**What you should do**
Every line below that holds the word "setVisible" must be listed.

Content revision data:
▬▬▬
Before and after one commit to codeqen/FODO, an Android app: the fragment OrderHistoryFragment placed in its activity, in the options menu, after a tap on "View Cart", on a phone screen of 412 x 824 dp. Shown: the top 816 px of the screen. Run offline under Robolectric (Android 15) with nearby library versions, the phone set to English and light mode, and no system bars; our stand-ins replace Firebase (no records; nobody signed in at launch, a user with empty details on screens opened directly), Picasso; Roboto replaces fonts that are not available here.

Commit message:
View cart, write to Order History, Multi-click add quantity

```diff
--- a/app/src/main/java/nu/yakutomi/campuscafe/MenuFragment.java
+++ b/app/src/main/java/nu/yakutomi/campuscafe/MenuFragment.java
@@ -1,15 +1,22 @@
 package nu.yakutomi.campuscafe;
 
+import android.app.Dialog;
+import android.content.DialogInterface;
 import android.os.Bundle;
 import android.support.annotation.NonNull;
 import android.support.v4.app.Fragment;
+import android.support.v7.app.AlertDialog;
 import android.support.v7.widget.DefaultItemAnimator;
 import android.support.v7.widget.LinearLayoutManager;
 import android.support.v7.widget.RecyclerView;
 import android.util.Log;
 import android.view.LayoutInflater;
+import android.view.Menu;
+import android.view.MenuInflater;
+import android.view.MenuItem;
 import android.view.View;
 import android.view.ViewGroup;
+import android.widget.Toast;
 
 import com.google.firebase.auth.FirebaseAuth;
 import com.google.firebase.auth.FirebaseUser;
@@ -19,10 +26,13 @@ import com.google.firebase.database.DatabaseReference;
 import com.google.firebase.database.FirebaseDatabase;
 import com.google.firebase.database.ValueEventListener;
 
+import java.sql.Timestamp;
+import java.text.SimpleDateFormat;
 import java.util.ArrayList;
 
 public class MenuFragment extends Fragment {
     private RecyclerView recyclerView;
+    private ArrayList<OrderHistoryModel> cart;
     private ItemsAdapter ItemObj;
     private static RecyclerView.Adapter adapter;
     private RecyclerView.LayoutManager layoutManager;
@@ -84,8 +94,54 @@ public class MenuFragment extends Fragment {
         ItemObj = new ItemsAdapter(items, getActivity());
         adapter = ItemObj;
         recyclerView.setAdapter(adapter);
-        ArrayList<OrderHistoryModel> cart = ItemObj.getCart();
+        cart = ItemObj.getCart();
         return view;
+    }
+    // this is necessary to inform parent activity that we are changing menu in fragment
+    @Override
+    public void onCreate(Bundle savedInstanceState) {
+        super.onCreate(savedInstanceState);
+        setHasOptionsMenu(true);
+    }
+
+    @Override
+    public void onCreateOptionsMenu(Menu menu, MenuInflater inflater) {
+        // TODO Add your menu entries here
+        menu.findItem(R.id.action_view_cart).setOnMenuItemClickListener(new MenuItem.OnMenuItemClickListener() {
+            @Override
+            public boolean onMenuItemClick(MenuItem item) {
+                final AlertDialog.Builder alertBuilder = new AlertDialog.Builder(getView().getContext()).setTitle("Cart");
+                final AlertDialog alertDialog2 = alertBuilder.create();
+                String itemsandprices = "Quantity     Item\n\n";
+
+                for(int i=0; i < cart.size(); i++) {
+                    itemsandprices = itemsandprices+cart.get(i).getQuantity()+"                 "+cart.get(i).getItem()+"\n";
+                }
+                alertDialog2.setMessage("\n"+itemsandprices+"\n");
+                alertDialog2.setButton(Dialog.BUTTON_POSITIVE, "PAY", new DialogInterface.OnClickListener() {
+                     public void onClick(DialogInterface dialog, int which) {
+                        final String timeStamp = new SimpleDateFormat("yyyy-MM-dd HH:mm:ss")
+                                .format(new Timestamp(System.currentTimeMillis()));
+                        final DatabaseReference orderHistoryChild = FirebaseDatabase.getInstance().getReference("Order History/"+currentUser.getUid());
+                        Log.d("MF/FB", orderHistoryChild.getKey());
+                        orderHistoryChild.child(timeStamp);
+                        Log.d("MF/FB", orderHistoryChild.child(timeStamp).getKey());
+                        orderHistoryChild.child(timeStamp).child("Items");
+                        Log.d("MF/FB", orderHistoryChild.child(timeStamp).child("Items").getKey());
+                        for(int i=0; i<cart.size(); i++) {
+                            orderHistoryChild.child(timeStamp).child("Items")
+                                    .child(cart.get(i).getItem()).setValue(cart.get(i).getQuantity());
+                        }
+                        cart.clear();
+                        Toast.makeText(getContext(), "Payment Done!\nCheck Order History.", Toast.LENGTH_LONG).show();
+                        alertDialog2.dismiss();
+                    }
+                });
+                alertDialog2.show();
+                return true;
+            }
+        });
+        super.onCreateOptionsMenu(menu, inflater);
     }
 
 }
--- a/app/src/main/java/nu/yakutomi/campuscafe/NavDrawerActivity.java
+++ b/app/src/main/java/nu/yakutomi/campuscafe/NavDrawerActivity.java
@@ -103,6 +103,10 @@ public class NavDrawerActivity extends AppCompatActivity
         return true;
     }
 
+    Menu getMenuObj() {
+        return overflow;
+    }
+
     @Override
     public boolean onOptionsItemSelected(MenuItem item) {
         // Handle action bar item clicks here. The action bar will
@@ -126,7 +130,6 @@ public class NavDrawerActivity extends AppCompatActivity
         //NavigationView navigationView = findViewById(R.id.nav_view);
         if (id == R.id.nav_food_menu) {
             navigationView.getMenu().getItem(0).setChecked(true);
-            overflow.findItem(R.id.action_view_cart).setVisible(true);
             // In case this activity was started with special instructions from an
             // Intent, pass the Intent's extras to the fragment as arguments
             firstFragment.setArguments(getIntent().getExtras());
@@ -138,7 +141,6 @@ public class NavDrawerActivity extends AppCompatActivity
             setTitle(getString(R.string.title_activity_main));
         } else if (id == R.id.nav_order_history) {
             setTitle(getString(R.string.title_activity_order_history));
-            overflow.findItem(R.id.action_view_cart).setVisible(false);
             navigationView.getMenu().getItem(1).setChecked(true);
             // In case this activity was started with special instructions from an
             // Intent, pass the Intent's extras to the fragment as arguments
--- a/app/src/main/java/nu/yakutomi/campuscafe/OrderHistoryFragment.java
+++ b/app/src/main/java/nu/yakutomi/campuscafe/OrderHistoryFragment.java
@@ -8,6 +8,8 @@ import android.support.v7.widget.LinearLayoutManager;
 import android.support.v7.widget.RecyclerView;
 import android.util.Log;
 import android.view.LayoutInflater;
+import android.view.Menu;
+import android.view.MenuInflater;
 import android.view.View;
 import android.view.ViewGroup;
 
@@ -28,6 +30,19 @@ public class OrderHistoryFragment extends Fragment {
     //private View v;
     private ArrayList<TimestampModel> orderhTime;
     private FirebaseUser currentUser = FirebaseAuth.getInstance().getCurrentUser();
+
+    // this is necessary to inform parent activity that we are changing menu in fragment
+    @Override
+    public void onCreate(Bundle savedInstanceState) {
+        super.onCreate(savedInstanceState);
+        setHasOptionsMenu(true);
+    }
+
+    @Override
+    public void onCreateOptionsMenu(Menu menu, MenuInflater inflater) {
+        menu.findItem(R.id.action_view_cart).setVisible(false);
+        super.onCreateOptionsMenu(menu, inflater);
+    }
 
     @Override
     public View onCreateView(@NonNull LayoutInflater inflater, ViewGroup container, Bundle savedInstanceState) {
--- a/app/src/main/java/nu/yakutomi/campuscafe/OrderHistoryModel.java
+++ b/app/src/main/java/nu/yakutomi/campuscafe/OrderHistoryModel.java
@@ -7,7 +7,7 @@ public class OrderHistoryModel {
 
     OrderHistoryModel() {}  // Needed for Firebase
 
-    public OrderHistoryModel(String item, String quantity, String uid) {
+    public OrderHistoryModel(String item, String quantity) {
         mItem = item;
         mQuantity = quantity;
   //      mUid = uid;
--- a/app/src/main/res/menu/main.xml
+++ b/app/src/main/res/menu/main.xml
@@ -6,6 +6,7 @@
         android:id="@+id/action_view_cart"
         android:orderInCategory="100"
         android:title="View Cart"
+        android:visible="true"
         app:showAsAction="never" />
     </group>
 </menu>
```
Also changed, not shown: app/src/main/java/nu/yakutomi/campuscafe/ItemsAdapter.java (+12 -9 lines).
▬▬▬
**Task answer**
-            overflow.findItem(R.id.action_view_cart).setVisible(true);
-            overflow.findItem(R.id.action_view_cart).setVisible(false);
+        menu.findItem(R.id.action_view_cart).setVisible(false);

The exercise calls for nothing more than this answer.